→ **Recorded information**:
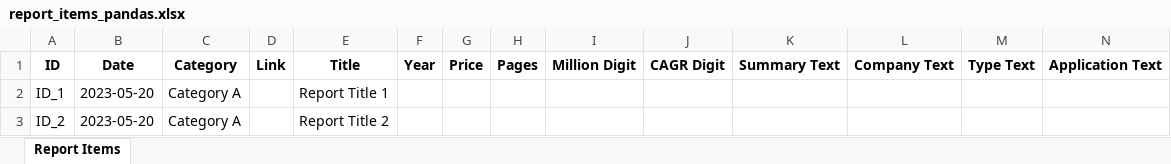
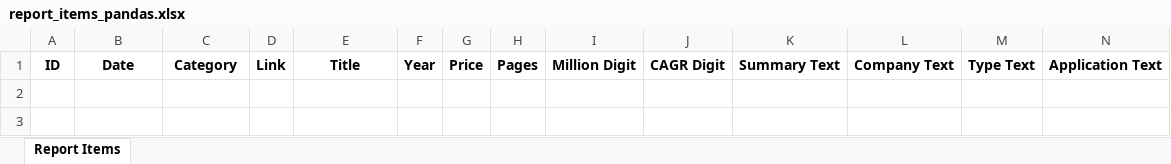
Before and after one commit to HuangDell/QYResearch, an Excel workbook: src/util/report_items_pandas.xlsx, sheet Report Items, drawn as a sheet; values as stored, in another font and other column widths than the file's, no borders; the diff names each change by its address in the sheet, - before the commit and + after, or states it on an @@ line.

Commit message:
add report data save function

```diff
--- a/src/util/report_items_pandas.xlsx (sheet Report Items)
+++ b/src/util/report_items_pandas.xlsx (sheet Report Items)
-row 2: ID_1 | 2023-05-20 | Category A |  | Report Title 1
-row 3: ID_2 | 2023-05-20 | Category A |  | Report Title 2
```
Also changed, not shown: 5 other files.
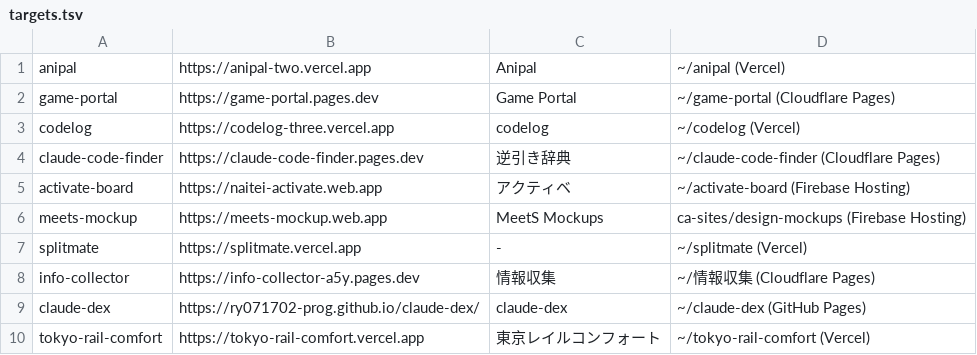
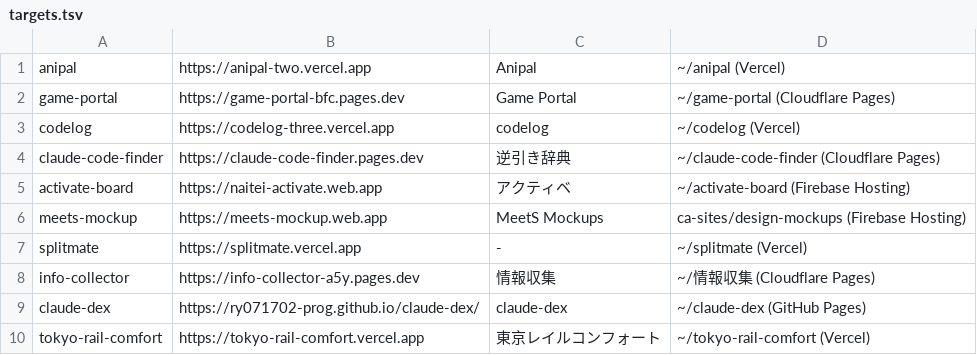
Before and after one commit to ry071702-prog/uptime-sentinel, a TSV file: targets.tsv, drawn as a sheet.

```diff
--- a/targets.tsv
+++ b/targets.tsv
@@ -1,3 +1,3 @@
 anipal	https://anipal-two.vercel.app	Anipal	~/anipal (Vercel)
-game-portal	https://game-portal.pages.dev	Game Portal	~/game-portal (Cloudflare Pages)
+game-portal	https://game-portal-bfc.pages.dev	Game Portal	~/game-portal (Cloudflare Pages)
 codelog	https://codelog-three.vercel.app	codelog	~/codelog (Vercel)
```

→ **Task details**:
All of the entries above should be copied exactly, with the images left out.

→ **Result of the task**:
Before and after one commit to HuangDell/QYResearch, an Excel workbook: src/util/report_items_pandas.xlsx, sheet Report Items, drawn as a sheet; values as stored, in another font and other column widths than the file's, no borders; the diff names each change by its address in the sheet, - before the commit and + after, or states it on an @@ line.

Commit message:
add report data save function

```diff
--- a/src/util/report_items_pandas.xlsx (sheet Report Items)
+++ b/src/util/report_items_pandas.xlsx (sheet Report Items)
-row 2: ID_1 | 2023-05-20 | Category A |  | Report Title 1
-row 3: ID_2 | 2023-05-20 | Category A |  | Report Title 2
```
Also changed, not shown: 5 other files.
Before and after one commit to ry071702-prog/uptime-sentinel, a TSV file: targets.tsv, drawn as a sheet.

```diff
--- a/targets.tsv
+++ b/targets.tsv
@@ -1,3 +1,3 @@
 anipal	https://anipal-two.vercel.app	Anipal	~/anipal (Vercel)
-game-portal	https://game-portal.pages.dev	Game Portal	~/game-portal (Cloudflare Pages)
+game-portal	https://game-portal-bfc.pages.dev	Game Portal	~/game-portal (Cloudflare Pages)
 codelog	https://codelog-three.vercel.app	codelog	~/codelog (Vercel)
```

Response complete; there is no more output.